• Work item
Only an exact copy of the entries, stripped of pictures, will serve as the answer.

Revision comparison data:
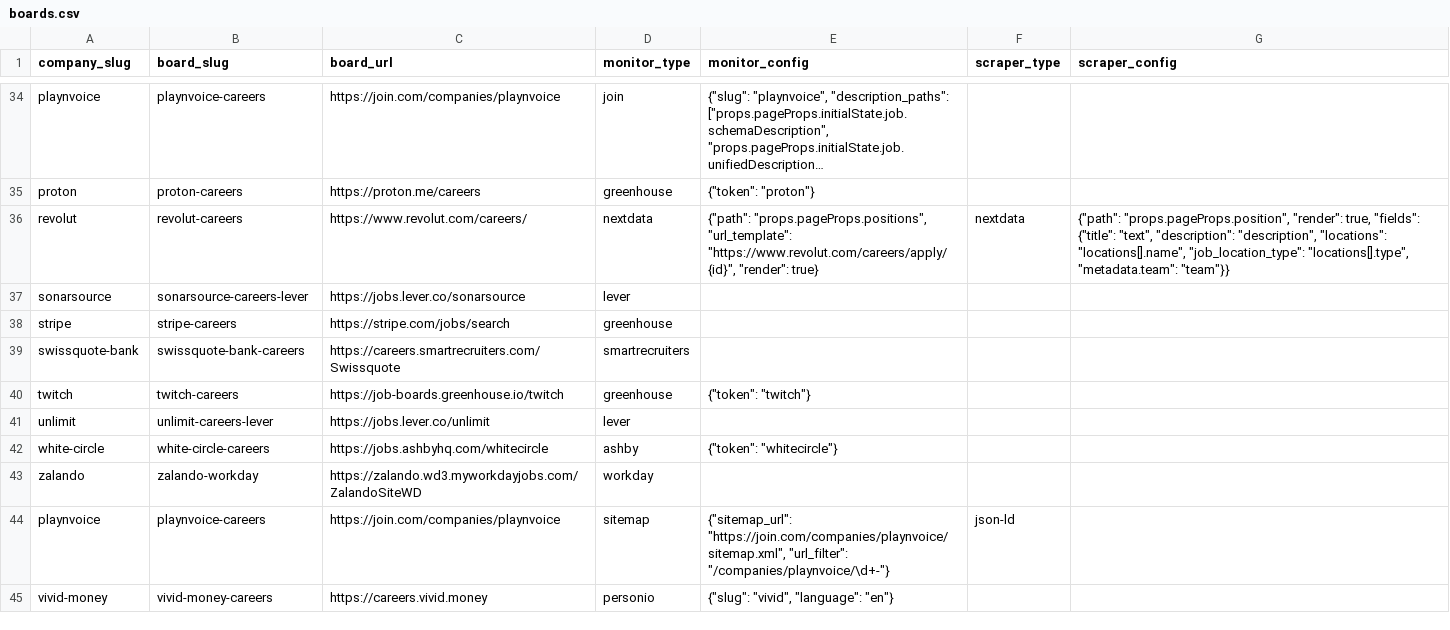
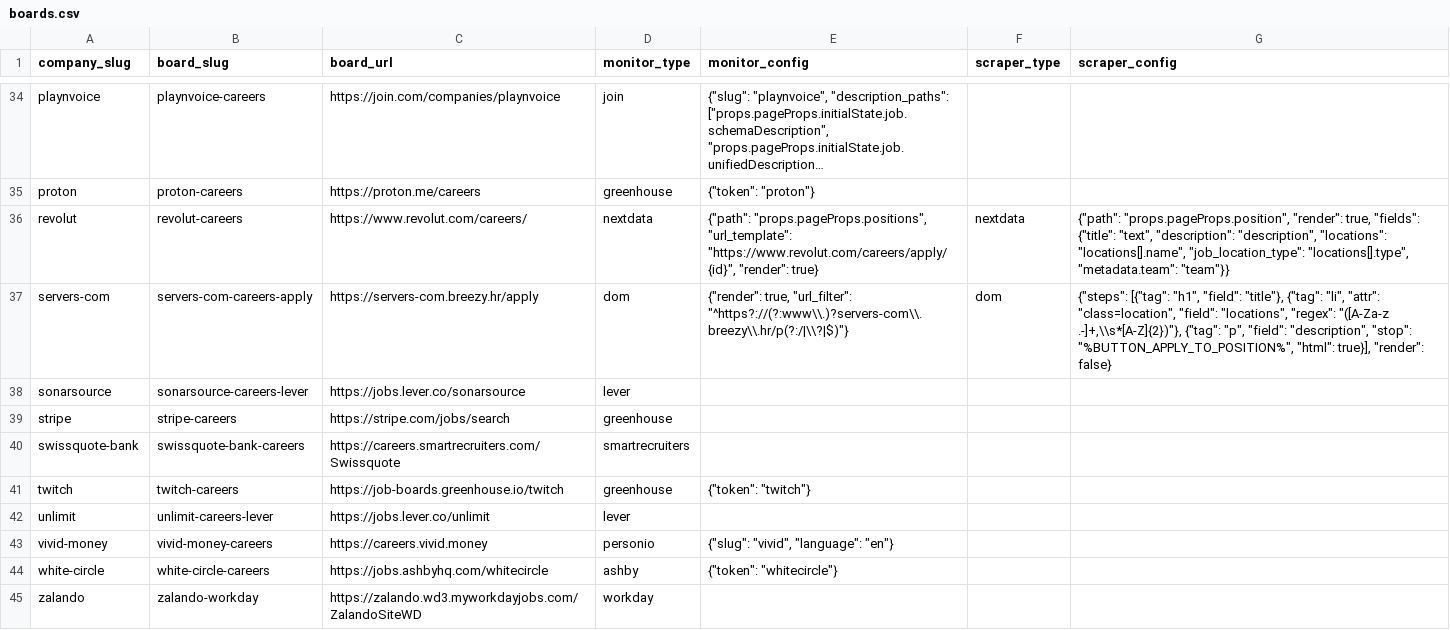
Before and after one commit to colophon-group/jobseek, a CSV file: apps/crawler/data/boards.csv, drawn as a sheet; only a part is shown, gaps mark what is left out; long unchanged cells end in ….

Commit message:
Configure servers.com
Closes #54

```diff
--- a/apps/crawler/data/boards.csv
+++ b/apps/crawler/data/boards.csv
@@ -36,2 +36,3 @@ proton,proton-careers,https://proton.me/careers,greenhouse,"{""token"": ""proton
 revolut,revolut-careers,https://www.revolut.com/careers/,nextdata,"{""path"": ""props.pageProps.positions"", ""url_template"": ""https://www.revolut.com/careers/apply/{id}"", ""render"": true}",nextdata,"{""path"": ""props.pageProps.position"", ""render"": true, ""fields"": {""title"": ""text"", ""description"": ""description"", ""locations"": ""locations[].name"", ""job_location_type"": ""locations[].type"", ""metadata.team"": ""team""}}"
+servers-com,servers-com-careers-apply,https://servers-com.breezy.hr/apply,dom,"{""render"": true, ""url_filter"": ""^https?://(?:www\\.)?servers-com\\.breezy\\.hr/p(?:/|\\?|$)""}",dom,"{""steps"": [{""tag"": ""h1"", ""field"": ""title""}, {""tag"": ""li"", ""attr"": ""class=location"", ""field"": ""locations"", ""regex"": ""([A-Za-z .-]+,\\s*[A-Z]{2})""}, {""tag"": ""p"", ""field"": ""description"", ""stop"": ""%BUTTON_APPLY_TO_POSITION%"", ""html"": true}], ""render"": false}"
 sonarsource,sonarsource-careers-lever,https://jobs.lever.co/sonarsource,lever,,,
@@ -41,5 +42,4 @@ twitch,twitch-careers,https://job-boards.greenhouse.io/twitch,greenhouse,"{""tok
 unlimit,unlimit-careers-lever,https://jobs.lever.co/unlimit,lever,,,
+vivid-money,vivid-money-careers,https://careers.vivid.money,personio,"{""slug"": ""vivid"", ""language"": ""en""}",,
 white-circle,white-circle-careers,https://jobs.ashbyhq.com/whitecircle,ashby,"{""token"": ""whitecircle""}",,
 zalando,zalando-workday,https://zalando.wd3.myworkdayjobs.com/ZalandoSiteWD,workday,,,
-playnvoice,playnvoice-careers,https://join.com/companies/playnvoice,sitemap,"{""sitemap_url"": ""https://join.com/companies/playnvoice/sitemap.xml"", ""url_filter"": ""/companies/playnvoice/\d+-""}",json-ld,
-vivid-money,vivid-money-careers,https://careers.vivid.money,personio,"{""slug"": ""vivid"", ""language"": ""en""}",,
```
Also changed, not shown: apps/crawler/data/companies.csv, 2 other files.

• Solution for this task
Before and after one commit to colophon-group/jobseek, a CSV file: apps/crawler/data/boards.csv, drawn as a sheet; only a part is shown, gaps mark what is left out; long unchanged cells end in ….

Commit message:
Configure servers.com
Closes #54

```diff
--- a/apps/crawler/data/boards.csv
+++ b/apps/crawler/data/boards.csv
@@ -36,2 +36,3 @@ proton,proton-careers,https://proton.me/careers,greenhouse,"{""token"": ""proton
 revolut,revolut-careers,https://www.revolut.com/careers/,nextdata,"{""path"": ""props.pageProps.positions"", ""url_template"": ""https://www.revolut.com/careers/apply/{id}"", ""render"": true}",nextdata,"{""path"": ""props.pageProps.position"", ""render"": true, ""fields"": {""title"": ""text"", ""description"": ""description"", ""locations"": ""locations[].name"", ""job_location_type"": ""locations[].type"", ""metadata.team"": ""team""}}"
+servers-com,servers-com-careers-apply,https://servers-com.breezy.hr/apply,dom,"{""render"": true, ""url_filter"": ""^https?://(?:www\\.)?servers-com\\.breezy\\.hr/p(?:/|\\?|$)""}",dom,"{""steps"": [{""tag"": ""h1"", ""field"": ""title""}, {""tag"": ""li"", ""attr"": ""class=location"", ""field"": ""locations"", ""regex"": ""([A-Za-z .-]+,\\s*[A-Z]{2})""}, {""tag"": ""p"", ""field"": ""description"", ""stop"": ""%BUTTON_APPLY_TO_POSITION%"", ""html"": true}], ""render"": false}"
 sonarsource,sonarsource-careers-lever,https://jobs.lever.co/sonarsource,lever,,,
@@ -41,5 +42,4 @@ twitch,twitch-careers,https://job-boards.greenhouse.io/twitch,greenhouse,"{""tok
 unlimit,unlimit-careers-lever,https://jobs.lever.co/unlimit,lever,,,
+vivid-money,vivid-money-careers,https://careers.vivid.money,personio,"{""slug"": ""vivid"", ""language"": ""en""}",,
 white-circle,white-circle-careers,https://jobs.ashbyhq.com/whitecircle,ashby,"{""token"": ""whitecircle""}",,
 zalando,zalando-workday,https://zalando.wd3.myworkdayjobs.com/ZalandoSiteWD,workday,,,
-playnvoice,playnvoice-careers,https://join.com/companies/playnvoice,sitemap,"{""sitemap_url"": ""https://join.com/companies/playnvoice/sitemap.xml"", ""url_filter"": ""/companies/playnvoice/\d+-""}",json-ld,
-vivid-money,vivid-money-careers,https://careers.vivid.money,personio,"{""slug"": ""vivid"", ""language"": ""en""}",,
```
Also changed, not shown: apps/crawler/data/companies.csv, 2 other files.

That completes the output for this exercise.